(Front-end code edit data)
○ ○ ○ ○ ○
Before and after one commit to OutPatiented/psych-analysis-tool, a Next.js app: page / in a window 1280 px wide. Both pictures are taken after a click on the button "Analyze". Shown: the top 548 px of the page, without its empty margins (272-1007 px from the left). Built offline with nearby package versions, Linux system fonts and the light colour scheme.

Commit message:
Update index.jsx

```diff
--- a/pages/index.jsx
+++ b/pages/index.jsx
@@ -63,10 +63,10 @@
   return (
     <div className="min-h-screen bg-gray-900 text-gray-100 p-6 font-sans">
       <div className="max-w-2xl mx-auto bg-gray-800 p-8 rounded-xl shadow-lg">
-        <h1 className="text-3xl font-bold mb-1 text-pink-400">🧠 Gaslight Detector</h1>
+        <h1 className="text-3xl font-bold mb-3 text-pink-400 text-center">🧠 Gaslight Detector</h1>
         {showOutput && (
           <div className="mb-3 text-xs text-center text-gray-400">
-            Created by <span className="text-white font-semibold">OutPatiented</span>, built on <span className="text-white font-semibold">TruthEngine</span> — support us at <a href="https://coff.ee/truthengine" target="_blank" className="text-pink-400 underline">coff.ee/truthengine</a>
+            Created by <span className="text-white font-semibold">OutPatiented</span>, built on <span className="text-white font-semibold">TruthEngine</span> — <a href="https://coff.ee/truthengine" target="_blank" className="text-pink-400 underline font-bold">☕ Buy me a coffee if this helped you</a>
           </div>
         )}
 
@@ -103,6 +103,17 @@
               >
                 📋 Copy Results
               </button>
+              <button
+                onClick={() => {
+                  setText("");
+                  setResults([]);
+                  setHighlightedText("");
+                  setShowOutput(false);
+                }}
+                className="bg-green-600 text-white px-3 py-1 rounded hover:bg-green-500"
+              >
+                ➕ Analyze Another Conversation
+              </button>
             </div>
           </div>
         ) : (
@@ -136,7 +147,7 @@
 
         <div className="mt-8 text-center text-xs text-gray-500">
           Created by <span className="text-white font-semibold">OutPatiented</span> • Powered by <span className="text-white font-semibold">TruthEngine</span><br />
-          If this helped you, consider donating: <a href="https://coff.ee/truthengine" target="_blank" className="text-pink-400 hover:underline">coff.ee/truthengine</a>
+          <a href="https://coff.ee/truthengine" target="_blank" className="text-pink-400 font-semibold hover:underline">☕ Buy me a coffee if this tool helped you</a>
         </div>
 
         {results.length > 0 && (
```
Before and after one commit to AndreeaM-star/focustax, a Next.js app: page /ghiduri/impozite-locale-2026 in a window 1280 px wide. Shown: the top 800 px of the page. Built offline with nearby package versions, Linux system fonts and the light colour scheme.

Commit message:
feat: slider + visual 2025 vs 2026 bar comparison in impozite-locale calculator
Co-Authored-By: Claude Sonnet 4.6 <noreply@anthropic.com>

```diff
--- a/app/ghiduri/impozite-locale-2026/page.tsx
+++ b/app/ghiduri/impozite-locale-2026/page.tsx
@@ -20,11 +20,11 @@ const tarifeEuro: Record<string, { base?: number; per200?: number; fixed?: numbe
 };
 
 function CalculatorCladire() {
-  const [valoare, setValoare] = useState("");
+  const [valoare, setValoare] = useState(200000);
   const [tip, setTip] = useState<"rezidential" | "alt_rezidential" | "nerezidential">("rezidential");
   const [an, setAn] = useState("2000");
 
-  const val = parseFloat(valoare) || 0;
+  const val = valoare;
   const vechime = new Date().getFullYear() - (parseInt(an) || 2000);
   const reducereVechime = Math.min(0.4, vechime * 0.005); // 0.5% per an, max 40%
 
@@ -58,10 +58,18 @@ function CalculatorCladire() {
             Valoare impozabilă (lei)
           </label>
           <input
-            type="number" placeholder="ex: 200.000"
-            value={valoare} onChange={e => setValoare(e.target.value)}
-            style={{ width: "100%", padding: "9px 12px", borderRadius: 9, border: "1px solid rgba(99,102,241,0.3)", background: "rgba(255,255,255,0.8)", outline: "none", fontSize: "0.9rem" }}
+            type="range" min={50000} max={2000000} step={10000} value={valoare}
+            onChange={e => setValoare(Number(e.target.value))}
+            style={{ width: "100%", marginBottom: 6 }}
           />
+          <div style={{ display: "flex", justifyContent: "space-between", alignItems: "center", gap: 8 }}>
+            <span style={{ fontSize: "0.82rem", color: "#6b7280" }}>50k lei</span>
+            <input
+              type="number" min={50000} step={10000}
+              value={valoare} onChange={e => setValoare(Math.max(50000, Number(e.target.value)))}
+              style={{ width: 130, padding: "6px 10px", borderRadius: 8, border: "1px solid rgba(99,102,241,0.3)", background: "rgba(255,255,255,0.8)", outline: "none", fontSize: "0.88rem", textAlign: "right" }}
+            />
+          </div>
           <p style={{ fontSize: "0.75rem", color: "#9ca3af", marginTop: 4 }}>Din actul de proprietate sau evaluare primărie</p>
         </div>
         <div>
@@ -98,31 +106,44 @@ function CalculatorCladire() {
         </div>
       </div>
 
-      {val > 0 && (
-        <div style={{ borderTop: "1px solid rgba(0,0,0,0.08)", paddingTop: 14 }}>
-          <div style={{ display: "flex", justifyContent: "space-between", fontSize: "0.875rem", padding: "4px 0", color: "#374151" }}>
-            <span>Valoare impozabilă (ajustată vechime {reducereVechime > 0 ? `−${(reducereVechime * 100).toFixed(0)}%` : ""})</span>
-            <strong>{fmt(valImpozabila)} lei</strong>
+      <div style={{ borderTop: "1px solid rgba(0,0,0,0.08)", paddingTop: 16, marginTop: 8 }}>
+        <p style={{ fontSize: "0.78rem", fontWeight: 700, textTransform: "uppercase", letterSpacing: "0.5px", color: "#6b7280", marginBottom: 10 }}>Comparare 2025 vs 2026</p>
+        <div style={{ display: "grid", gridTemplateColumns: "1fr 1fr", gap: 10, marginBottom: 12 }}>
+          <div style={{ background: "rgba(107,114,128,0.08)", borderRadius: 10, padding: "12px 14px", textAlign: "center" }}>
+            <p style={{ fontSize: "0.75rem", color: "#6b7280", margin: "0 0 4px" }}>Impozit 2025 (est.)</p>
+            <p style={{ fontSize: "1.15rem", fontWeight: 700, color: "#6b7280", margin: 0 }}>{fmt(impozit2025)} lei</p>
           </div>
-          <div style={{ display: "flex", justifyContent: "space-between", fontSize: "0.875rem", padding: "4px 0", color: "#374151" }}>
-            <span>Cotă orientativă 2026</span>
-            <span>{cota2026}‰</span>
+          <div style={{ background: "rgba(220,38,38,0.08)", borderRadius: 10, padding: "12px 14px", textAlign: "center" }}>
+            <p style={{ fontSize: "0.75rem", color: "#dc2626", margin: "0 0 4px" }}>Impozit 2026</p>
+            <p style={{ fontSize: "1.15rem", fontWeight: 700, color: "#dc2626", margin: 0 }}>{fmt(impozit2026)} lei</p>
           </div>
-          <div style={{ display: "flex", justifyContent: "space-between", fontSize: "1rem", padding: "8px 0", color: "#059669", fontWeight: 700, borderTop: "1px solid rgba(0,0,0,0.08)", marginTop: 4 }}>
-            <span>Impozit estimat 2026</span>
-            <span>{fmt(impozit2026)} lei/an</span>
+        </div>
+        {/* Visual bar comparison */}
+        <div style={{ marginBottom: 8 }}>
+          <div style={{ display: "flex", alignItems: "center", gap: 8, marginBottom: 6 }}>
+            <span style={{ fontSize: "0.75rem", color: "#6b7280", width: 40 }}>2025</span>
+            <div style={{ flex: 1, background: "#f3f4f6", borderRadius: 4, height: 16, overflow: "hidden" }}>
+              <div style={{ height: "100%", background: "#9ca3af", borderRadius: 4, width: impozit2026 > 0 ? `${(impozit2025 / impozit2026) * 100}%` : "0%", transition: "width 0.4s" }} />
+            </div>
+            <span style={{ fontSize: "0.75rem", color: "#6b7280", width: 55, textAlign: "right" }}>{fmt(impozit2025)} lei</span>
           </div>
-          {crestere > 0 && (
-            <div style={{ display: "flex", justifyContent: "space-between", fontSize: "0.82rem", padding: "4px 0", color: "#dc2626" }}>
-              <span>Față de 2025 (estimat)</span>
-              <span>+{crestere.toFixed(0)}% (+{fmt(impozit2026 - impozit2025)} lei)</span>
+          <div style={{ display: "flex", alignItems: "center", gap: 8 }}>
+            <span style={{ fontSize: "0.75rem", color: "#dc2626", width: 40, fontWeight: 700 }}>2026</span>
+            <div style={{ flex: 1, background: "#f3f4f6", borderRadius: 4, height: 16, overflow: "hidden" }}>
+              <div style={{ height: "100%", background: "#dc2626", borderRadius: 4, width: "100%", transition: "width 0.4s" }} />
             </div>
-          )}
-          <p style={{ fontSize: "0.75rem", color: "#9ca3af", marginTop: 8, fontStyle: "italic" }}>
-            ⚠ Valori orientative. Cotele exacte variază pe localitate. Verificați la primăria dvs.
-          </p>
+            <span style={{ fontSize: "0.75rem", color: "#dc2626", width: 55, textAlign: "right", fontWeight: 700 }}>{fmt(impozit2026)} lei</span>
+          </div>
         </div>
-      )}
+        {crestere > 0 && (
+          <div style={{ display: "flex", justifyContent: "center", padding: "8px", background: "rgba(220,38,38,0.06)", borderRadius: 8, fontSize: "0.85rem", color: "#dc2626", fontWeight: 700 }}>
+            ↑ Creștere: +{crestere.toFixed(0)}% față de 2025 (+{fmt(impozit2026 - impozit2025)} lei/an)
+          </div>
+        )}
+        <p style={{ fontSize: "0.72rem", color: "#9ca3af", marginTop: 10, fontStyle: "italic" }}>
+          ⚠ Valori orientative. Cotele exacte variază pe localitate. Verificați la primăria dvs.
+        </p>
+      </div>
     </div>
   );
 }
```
○ ○ ○ ○ ○
Search the entries above for the string "gray". Copy each line that holds it.

     <div className="min-h-screen bg-gray-900 text-gray-100 p-6 font-sans">
       <div className="max-w-2xl mx-auto bg-gray-800 p-8 rounded-xl shadow-lg">
           <div className="mb-3 text-xs text-center text-gray-400">
         <div className="mt-8 text-center text-xs text-gray-500">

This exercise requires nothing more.